Activity:
Within these entries, which lines include the string "padding"? Copy each one.

+ + + +

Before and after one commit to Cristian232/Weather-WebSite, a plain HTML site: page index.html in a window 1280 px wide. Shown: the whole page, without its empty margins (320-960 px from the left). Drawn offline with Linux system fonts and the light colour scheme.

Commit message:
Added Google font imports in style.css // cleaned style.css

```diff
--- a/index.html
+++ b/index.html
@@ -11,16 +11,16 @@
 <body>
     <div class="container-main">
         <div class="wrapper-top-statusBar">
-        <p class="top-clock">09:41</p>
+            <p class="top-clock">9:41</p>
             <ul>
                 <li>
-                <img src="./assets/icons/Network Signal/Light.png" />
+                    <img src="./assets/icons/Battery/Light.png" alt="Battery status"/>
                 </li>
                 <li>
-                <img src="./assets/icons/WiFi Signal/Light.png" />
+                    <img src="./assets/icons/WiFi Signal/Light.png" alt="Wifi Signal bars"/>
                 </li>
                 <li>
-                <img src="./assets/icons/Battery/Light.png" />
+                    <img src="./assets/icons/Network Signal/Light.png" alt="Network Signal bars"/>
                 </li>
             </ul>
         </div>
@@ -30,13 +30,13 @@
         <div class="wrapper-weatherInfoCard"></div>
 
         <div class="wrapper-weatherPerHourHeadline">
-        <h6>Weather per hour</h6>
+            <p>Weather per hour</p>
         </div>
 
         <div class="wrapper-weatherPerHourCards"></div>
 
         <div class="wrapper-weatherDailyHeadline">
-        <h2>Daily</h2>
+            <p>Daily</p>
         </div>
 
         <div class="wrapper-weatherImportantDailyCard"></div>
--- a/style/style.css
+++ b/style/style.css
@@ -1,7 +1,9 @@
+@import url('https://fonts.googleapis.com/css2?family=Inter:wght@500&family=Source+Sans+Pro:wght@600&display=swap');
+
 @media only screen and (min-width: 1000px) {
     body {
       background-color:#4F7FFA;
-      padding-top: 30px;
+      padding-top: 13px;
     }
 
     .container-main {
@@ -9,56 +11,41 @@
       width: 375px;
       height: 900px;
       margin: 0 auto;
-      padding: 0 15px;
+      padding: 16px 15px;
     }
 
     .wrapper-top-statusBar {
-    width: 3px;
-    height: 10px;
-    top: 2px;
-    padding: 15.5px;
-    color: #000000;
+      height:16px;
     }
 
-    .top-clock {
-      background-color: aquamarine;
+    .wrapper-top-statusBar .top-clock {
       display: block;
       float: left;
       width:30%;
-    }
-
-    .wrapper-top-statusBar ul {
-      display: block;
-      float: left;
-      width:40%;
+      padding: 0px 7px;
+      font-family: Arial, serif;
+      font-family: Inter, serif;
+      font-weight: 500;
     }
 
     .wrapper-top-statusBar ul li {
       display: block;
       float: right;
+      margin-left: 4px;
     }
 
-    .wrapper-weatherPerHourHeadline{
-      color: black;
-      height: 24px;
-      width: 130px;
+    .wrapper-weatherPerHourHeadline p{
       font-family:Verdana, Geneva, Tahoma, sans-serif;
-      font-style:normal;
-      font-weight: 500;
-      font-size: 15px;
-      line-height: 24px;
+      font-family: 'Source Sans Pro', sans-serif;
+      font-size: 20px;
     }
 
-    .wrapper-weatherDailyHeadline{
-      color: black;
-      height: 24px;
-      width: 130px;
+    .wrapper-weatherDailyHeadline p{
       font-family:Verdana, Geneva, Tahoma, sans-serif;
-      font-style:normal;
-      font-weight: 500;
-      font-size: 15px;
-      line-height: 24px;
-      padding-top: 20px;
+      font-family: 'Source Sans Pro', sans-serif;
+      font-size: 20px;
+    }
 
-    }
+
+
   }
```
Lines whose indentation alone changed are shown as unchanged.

+ + + +

Written reply:
-      padding-top: 30px;
+      padding-top: 13px;
-      padding: 0 15px;
+      padding: 16px 15px;
-    padding: 15.5px;
+      padding: 0px 7px;
-      padding-top: 20px;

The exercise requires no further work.